From a 60k foot level the books, especially those to Timothy and Titus deal with how to lead a ministry and how to develop future leaders.

If you could sneak a peek at your Pastor’s mail or e-mail, would you? In a sense, that’s what these ‘Pastoral Epistles’ are. They are very personal glimpses into the lives and ministries of Timothy, Titus, Philemon, and Paul. And they are quite insightful.

Frankly, they can be a bit difficult for 21st century minds because there are several topics that run counter to modern cultural understanding and can frustrate those who are new believers or aren’t yet deeply committed to the authority of scripture. For that reason, I don’t recommend Timothy and Titus as letters to read early in your plan. In fact, in future editions of my reading plan, I think I’m going to move Timothy and Titus to right before Romans, Jude and Revelation. That’s not because there is anything wrong with or in those letters, but they are written specifically to mature leaders and contain some material that requires extra discernment.

I hope that makes sense, but if not, email me your questions, or use the comments section of the show notes and I’ll be glad to try and clear things up for you.

The letters to Timothy and Titus are among the last that Paul wrote before his execution at the hands of Nero.  It looks like the precise order of these letters may be Philemon, 1 Timothy, Titus, 2nd Timothy.  They are grouped roughly according to length in the New Testament.

So, let’s move from an overview of this section and look a little closer at First Timothy.

From as early as I can remember, Timothy was my New Testament hero. Sure, I loved Peter, John and Paul, but Timothy was the guy I most related to. Primarily, that was because of his youth.  I would guess young pastors everywhere have a special soft spot for Timothy.

Timothy is from the Galatian City of Lystra. His mother is a Jew, his Dad is a gentile. His mother and grandmother are believers, but Dad does not appear to be. Sound familiar?

We read about Timothy joining Paul and Silas in chapter 16 of Acts. Timothy stands in stark contrast to Mark, who went with Paul and Barnabas on their travels, but got homesick and went back. Timothy, however, stays the course and becomes one of Paul’s greatest understudies.

Don’t let the obvious contrast between Timothy and Mark lead you to hasty conclusions, as we’ll see next week, both stories have happy endings. One merely got off to a better start than the other.

Every Timothy needs a Paul.  Someone older and experienced to help keep him grounded and focused. It’s easy to chafe against it, because we want to run off and slay dragons, but we are wise if we follow Timothy’s example and find a mentor.

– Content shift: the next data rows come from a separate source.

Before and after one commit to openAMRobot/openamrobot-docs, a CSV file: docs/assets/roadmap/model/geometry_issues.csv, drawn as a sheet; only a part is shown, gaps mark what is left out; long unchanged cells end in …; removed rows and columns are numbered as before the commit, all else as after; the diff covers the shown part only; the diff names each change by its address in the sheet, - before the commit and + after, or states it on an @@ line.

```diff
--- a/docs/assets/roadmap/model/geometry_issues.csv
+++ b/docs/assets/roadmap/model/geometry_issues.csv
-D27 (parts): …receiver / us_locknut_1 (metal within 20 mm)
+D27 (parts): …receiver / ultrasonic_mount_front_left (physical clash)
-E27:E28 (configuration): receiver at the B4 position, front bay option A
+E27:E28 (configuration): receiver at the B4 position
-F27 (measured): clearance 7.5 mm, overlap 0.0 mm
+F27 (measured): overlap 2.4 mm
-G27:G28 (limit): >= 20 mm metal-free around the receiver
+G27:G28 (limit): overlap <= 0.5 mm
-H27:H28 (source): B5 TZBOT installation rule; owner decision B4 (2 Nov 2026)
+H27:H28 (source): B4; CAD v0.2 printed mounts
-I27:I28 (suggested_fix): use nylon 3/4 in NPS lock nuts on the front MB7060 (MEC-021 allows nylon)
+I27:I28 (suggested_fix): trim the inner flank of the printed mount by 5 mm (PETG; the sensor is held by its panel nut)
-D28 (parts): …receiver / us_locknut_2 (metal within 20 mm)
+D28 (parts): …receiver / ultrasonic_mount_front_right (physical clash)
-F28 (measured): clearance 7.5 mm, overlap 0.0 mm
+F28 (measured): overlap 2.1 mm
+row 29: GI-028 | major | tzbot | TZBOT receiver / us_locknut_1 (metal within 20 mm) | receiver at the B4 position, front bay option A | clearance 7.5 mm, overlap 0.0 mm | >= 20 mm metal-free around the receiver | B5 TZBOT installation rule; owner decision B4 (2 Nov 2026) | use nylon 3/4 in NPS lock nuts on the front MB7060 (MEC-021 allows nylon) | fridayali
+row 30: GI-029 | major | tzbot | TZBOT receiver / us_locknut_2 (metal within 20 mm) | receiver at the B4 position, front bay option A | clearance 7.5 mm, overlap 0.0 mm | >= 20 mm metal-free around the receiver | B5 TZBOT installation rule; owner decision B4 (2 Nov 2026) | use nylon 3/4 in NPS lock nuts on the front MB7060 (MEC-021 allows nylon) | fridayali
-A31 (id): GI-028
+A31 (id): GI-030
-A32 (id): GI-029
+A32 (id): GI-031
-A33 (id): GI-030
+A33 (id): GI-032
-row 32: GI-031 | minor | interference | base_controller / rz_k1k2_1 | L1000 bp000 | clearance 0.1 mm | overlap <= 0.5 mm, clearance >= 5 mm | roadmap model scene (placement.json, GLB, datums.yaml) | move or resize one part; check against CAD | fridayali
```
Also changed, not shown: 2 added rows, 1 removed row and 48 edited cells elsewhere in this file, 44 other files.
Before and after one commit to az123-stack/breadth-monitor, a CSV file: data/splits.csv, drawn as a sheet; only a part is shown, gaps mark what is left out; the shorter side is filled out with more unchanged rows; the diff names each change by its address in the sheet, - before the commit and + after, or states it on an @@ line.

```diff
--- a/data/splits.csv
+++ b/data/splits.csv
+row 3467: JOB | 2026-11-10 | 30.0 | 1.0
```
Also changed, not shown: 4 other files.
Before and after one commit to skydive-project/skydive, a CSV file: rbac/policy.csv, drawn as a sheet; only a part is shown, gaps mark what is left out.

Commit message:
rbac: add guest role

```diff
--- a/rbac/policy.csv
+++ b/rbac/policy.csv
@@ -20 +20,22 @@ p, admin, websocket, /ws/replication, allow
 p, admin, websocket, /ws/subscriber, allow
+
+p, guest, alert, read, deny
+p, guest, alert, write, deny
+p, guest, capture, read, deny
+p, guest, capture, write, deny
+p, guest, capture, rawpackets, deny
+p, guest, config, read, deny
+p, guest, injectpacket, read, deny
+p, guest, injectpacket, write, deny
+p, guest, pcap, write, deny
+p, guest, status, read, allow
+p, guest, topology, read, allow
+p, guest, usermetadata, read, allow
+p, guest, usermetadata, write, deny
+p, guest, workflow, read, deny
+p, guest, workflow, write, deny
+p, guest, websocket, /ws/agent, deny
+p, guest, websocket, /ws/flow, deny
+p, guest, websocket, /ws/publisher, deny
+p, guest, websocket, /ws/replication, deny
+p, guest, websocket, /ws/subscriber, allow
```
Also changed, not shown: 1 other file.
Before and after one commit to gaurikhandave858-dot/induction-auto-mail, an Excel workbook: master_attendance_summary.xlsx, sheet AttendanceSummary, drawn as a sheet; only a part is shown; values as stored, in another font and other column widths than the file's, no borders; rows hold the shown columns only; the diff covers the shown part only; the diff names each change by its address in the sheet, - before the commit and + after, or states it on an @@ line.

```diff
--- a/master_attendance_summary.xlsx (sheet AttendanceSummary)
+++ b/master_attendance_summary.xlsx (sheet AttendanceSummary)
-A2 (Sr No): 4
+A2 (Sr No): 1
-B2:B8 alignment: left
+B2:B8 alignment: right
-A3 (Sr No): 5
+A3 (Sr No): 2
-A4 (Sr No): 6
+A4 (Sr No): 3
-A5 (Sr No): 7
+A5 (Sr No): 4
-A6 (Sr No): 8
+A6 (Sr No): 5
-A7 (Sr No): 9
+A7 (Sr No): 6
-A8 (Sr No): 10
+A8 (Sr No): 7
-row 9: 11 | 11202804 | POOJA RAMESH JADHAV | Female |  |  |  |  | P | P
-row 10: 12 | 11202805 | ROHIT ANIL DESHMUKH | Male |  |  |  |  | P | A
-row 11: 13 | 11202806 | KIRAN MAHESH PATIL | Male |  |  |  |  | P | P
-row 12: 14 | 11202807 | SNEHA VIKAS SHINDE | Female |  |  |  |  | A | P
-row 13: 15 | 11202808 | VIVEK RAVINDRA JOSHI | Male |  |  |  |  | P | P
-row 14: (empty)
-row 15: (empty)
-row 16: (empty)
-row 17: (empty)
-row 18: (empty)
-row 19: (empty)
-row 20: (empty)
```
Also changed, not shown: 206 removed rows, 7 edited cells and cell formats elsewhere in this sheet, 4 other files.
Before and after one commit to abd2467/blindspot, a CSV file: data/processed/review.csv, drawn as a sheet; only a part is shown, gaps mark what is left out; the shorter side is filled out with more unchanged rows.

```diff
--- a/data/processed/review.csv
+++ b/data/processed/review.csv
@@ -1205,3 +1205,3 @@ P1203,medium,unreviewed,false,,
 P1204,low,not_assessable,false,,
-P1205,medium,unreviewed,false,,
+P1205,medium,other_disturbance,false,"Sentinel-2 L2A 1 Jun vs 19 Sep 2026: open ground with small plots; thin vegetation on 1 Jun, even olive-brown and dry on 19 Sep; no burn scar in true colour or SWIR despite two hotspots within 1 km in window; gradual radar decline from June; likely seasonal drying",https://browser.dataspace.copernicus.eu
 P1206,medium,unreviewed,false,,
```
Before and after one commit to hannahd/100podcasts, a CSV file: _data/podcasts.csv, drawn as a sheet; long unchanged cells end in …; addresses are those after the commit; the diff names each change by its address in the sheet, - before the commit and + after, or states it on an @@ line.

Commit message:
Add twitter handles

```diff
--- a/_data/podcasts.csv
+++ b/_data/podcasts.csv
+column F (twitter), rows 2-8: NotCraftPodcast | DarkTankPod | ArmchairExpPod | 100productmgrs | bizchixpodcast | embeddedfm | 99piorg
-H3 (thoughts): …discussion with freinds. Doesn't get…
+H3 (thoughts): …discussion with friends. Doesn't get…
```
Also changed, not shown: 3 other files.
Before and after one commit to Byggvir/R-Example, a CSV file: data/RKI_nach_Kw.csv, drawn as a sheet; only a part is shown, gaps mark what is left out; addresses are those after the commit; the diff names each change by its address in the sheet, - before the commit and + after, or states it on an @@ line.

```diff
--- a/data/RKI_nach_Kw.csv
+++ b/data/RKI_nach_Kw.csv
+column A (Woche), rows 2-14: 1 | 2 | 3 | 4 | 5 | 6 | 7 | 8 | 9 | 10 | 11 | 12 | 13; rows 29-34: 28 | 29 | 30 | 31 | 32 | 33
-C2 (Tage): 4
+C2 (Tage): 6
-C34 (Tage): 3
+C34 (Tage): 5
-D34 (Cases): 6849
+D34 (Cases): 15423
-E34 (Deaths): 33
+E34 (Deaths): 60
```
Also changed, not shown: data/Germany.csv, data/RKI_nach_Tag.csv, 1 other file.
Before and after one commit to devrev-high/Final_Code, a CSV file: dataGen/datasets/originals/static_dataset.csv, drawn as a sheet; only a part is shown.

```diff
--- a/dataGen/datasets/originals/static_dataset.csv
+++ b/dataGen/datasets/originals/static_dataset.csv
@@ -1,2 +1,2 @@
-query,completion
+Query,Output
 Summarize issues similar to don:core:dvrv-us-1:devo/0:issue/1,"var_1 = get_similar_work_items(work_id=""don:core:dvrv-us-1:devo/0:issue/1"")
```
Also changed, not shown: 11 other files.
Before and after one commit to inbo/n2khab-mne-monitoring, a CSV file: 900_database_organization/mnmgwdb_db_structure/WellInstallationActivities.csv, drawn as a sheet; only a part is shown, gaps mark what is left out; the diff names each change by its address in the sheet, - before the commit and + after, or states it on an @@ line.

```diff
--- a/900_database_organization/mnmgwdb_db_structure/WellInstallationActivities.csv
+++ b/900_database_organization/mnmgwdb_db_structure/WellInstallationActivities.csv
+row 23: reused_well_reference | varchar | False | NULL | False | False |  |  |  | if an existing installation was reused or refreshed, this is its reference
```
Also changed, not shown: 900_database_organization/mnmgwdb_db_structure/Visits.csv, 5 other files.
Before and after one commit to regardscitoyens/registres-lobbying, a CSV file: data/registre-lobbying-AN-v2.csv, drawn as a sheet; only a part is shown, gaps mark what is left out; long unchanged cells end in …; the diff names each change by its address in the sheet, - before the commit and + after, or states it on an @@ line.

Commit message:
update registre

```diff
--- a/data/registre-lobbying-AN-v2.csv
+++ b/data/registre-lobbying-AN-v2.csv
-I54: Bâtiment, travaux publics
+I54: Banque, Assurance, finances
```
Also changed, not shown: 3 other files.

I was no exception. I am, by nature, extremely independent and strong willed. It’s a wonderful trait and a dangerous one. I was fortunate to have a number of Paul’s in my young days as a Pastor in ministry.

Dad taught me how to be a man, Wayne Smith taught me how to love preaching and live with integrity, Woody Phillips taught me how to be a missionary rather than an American abroad, Alex Barr taught me how to be a Pastor rather than a clergyman, Dale McCann taught me how to preach with the end in mind rather than merely being an orator and how to love the Church in hard times as well as good.  There were others, but, like Timothy and Paul and Silas, there is wisdom in multiplying teachers.

Now that I am older, I am eager to be Paul and Silas to young Timothies, but we’ll talk more about that next week.

Back to the letter. The first chapter of first Timothy is dedicated to Paul encouraging Timothy to remain strong doctrinally and morally in the face of widespread hypocrisy and false teaching.  Our standing, like our salvation, is not based on our talent or training, but by grace.

Paul begins Chapter 2 by reminding Timothy to be a man of prayer, regardless of political views. This is a hard and mission critical teaching.  It’s well worth an episode all its own, and one day we’ll do that, but for now let’s just remember that God doesn’t take sides in Political debate. God looks on the heart.

From there, he gives some instructions on gender behavior and gender roles. This is one of those places that grates on a 21st century view of gender distinctions.  When we are able to spend a few weeks studying this letter we’ll dive more deeply, for now, it’s important to note that Paul does not hate women and he does not downplay the role of women in the Church. In fact, there are many places he commends brave, strong women for their efforts in the kingdom. He does, however, say that just like all humans carry a burden from the fall of Adam and Eve, women have a specific role and secondary leadership place in the church, but a primary one in the home via ‘childbirth’.

Chapter 3 details what are called the qualifications for Elders and deacons. These guidelines are primarily a reminder that we shouldn’t advance or promote just any one into leadership, because leadership in a local Church is a serious responsibility. This again, deserves at least one episode of its very own because it is misinterpreted by many congregations on many levels.  For now, let’s leave it with the fact that leaders need to take their walk with Christ and their relationships within and without the Church seriously. The world is watching and our behavior is our witness.

Chapter 4 is interesting because Paul zeroes in on what happens if we don’t choose our leaders wisely.  We will have all kinds of false teachers. Some will be crazy legalistic, while others will be extremely immoral, while others will just make up doctrines. Timothy is advised to stay strong morally and doctrinally despite the fact that some will reject him because of his youth.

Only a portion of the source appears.